══ Records for this exercise
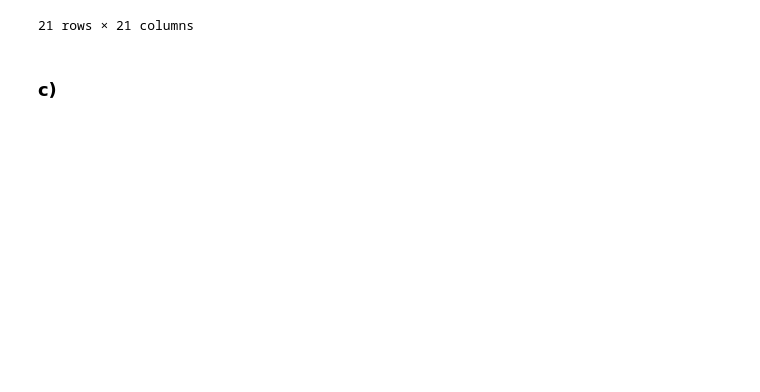
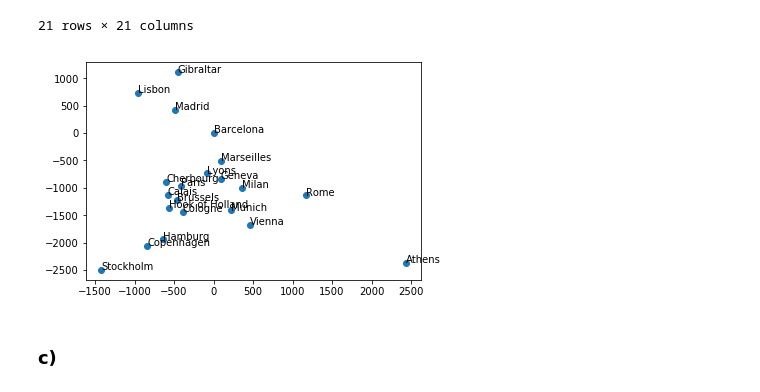
Before and after one commit to florence27/ml-algo-theory, a Jupyter notebook: solutions/uebung09/assignment09.ipynb, the cells around one changed output. Saved outputs shown, nothing was run; the diff lists cells and outputs as text; code cells hidden in the pictures; blank space fills up the shorter version.

```diff
--- a/solutions/uebung09/assignment09.ipynb
+++ b/solutions/uebung09/assignment09.ipynb
@@ -72,7 +70,32 @@ def MDS(D, d):
+# %%
+def MDS(D, d):
+
+    # Number of points
+    n = len(D)
+
+
+    # matrix S
+    S = np.zeros((n,n))
+
+    for i in range(n):
+        for j in range(n):
+            S[i][j] = 0.5*(D[1][i]**2 + D[1][j]**2 - D[i][j]**2)
+
+
+    #eigendecomposition
+    eigenvalues, eigenvectors = eigh(S)
+
+    # largest d
+    V_d = eigenvectors[:,-d:]
+    Val_d = eigenvalues[-d:]
+    diag = np.diag(Val_d)
+    X = np.dot(V_d, np.sqrt(diag))
+
+    return X
 # %% [markdown]
 ### b)
 # %%
-eurocity_dataframe = pd.read_csv('eurocity.csv', index_col=0, header=0)
+eurocity_dataframe = pd.read_csv('eurodist.csv', index_col=0, header=0)
 eurocity_dataframe
 # %% [output]
 |  | Athens | Barcelona | Brussels | Calais | Cherbourg | Cologne | Copenhagen | Geneva | Gibraltar | Hamburg | ... |
@@ -93,6 +116,14 @@ eurocity_dataframe
 | Stockholm | 3927 | 2868 | 1616 | 1786 | 2196 | 1403 | 650 | 2068 | 3886 | 949 | ... |
 | Vienna | 1991 | 1802 | 1175 | 1381 | 1588 | 937 | 1455 | 1019 | 2974 | 1155 | ... |
 21 rows × 21 columns
+# %%
+embedded_X = np.squeeze(MDS(eurocity_dataframe.as_matrix(), 2))
+plt.scatter(embedded_X[:,0],embedded_X[:,1])
+# name of city added
+for j in range(len(embedded_X)):
+    plt.annotate(eurocity_dataframe.columns[j],xy=embedded_X[j])
+# %% [output]
+[figure, added]
 # %% [markdown]
 ### c)
 # %%
```
Also changed, not shown: parts of 10 cells of this notebook.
════
Exercise details
Give the records above again verbatim, pictures omitted.

Exercise output
Before and after one commit to florence27/ml-algo-theory, a Jupyter notebook: solutions/uebung09/assignment09.ipynb, the cells around one changed output. Saved outputs shown, nothing was run; the diff lists cells and outputs as text; code cells hidden in the pictures; blank space fills up the shorter version.

```diff
--- a/solutions/uebung09/assignment09.ipynb
+++ b/solutions/uebung09/assignment09.ipynb
@@ -72,7 +70,32 @@ def MDS(D, d):
+# %%
+def MDS(D, d):
+
+    # Number of points
+    n = len(D)
+
+
+    # matrix S
+    S = np.zeros((n,n))
+
+    for i in range(n):
+        for j in range(n):
+            S[i][j] = 0.5*(D[1][i]**2 + D[1][j]**2 - D[i][j]**2)
+
+
+    #eigendecomposition
+    eigenvalues, eigenvectors = eigh(S)
+
+    # largest d
+    V_d = eigenvectors[:,-d:]
+    Val_d = eigenvalues[-d:]
+    diag = np.diag(Val_d)
+    X = np.dot(V_d, np.sqrt(diag))
+
+    return X
 # %% [markdown]
 ### b)
 # %%
-eurocity_dataframe = pd.read_csv('eurocity.csv', index_col=0, header=0)
+eurocity_dataframe = pd.read_csv('eurodist.csv', index_col=0, header=0)
 eurocity_dataframe
 # %% [output]
 |  | Athens | Barcelona | Brussels | Calais | Cherbourg | Cologne | Copenhagen | Geneva | Gibraltar | Hamburg | ... |
@@ -93,6 +116,14 @@ eurocity_dataframe
 | Stockholm | 3927 | 2868 | 1616 | 1786 | 2196 | 1403 | 650 | 2068 | 3886 | 949 | ... |
 | Vienna | 1991 | 1802 | 1175 | 1381 | 1588 | 937 | 1455 | 1019 | 2974 | 1155 | ... |
 21 rows × 21 columns
+# %%
+embedded_X = np.squeeze(MDS(eurocity_dataframe.as_matrix(), 2))
+plt.scatter(embedded_X[:,0],embedded_X[:,1])
+# name of city added
+for j in range(len(embedded_X)):
+    plt.annotate(eurocity_dataframe.columns[j],xy=embedded_X[j])
+# %% [output]
+[figure, added]
 # %% [markdown]
 ### c)
 # %%
```
Also changed, not shown: parts of 10 cells of this notebook.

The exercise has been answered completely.